Patients of Dr. Richard Field remember his kindness
Richard Field was as gifted with the emotional side of medicine as he was with the physical — exactly the kind of doctor that people struggling with acute pain wanted, according to several of his patients.
“I feel like I lost a friend,” said Debra Harrington Sunday night. She had seen Field regularly over 12 years for treatment of back pain.
Field, a 49-year-old doctor at North Shore Pain Management, and his fiancée, Lina Bolanos, a 38-year-old pediatric anesthesiologist at Massachusetts Eye and Ear, were killed in their penthouse apartment in South Boston Friday night.
He had completed a fellowship in pain management at Massachusetts General Hospital, served as an instructor at Harvard Medical School, and worked as an attending pain physician and director of anesthesia for plastic surgery at Brigham and Women’s Hospital, according to a biography posted on the North Shore Pain Management website.
After Harrington got married and moved to Marlboro, she continued to drive more than an hour to see him in Beverly, “because I didn’t want to lose him,” she said. “… It was worth it.”
Harrington recalled how scared she was before undergoing an epidural procedure.
“I don’t know what religion he is,” she said. “I said, ‘Will you pray with me?’ He said, ‘Of course I will.’ ”
And so, at her bedside, Field stood there and prayed with her — and that was characteristic of his interactions with patients.
“He’s not a phony-baloney,” she said. “He doesn’t just do that to one person.”
Kerry Howeson, who saw Field for just over a year, also for treatment of back pain, recalled how the doctor noticed an elderly woman’s anxiety before a procedure and immediately paused what he was doing to comfort her.
“He literally held her hand,” she said. “… He wasn’t sterile or clinical. You felt like he was very competent, but a regular person, too.”
Howeson had seen other pain-management doctors, she said, but with Field’s treatment, her life-altering symptoms improved significantly — and without the use of narcotics.
“He was very much about getting to the root of the problem, and seeing if he could correct it — not covering up with any [potentially harmful] medication,” she said.
A third patient, who saw Field for two years after a car accident left her with severe neck pain and headaches, said she had a similarly narcotics-free experience.
“Never once did he offer or write a prescription for any pain meds,” said the patient. “He offered alternative approaches.”
The patient said she “could talk to him more like he was a friend than he was a doctor.”

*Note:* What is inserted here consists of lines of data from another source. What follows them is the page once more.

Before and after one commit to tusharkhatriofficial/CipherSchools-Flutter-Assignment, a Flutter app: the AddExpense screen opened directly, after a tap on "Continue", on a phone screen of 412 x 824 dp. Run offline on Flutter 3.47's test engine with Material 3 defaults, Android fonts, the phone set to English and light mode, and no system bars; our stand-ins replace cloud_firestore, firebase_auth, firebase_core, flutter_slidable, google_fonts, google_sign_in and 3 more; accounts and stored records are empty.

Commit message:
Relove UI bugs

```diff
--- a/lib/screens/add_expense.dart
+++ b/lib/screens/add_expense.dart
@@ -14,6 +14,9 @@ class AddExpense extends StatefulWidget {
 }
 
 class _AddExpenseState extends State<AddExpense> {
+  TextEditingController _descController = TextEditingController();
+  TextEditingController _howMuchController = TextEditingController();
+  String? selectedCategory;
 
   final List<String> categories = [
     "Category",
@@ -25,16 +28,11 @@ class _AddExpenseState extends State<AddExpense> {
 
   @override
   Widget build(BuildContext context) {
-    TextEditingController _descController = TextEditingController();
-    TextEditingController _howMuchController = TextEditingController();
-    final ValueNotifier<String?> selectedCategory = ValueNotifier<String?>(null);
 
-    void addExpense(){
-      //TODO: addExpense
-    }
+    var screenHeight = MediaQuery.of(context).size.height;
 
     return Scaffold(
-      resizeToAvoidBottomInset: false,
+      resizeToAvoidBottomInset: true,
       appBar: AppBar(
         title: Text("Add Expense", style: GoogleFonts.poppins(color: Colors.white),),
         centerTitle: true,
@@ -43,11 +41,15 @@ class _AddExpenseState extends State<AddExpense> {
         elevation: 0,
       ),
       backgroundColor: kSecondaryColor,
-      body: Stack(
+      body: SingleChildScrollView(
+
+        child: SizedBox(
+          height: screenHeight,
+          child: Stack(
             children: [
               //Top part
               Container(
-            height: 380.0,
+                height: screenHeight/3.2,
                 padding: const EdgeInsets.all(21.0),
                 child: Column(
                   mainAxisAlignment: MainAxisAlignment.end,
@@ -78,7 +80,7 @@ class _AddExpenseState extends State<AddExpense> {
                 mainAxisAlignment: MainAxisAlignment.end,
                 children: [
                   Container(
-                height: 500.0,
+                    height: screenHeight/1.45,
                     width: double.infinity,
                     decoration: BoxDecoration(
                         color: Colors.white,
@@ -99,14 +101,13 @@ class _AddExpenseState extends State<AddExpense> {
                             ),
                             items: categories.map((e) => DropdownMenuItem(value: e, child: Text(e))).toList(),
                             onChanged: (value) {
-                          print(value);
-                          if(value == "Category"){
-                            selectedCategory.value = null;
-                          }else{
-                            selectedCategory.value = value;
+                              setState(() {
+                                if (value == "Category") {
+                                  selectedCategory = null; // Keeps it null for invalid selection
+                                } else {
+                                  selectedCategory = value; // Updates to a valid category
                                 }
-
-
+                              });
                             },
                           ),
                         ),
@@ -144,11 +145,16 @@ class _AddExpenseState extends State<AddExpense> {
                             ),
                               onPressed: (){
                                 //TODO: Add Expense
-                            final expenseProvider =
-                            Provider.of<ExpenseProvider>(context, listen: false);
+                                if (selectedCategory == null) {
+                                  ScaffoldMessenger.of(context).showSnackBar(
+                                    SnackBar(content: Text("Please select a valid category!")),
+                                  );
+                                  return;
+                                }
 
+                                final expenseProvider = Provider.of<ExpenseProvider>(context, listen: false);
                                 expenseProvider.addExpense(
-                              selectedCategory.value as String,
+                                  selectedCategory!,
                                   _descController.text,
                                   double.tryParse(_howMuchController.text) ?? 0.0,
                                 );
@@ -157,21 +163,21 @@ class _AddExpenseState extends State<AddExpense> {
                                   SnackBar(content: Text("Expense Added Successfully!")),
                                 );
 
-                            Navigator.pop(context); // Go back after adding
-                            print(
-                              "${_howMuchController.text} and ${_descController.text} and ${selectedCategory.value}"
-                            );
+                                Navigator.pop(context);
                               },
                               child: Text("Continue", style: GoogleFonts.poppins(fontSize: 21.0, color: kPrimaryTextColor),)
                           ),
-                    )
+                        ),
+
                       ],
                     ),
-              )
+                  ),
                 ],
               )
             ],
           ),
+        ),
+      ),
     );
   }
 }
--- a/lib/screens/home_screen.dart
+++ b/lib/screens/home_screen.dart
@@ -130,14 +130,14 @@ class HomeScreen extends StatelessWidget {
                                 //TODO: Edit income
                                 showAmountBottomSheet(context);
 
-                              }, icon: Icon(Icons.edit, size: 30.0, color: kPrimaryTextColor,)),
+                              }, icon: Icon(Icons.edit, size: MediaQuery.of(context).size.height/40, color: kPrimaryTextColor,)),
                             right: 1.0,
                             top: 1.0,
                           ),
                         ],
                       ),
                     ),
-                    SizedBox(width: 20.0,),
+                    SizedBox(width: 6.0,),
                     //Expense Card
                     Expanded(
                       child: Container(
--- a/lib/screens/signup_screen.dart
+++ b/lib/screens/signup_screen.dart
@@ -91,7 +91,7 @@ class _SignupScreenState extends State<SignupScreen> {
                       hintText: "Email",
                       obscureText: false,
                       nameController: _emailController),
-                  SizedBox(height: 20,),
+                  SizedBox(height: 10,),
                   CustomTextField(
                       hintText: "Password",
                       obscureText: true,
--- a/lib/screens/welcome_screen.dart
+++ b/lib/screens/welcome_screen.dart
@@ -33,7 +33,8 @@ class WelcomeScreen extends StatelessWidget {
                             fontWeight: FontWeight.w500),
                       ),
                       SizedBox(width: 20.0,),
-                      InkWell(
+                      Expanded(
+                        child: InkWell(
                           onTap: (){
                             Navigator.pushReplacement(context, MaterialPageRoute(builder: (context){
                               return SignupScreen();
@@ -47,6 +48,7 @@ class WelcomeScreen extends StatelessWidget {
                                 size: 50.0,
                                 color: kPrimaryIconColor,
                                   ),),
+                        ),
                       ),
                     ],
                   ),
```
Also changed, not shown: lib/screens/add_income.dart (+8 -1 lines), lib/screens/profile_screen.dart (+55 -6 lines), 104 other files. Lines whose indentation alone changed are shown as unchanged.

Field’s affection for his staff was evident to patients, said Harrington and Howeson. And the staff were clearly fond of him as well.
Harrington said she had never known a doctor like him.
“The world just lost somebody very special,” said Harrington.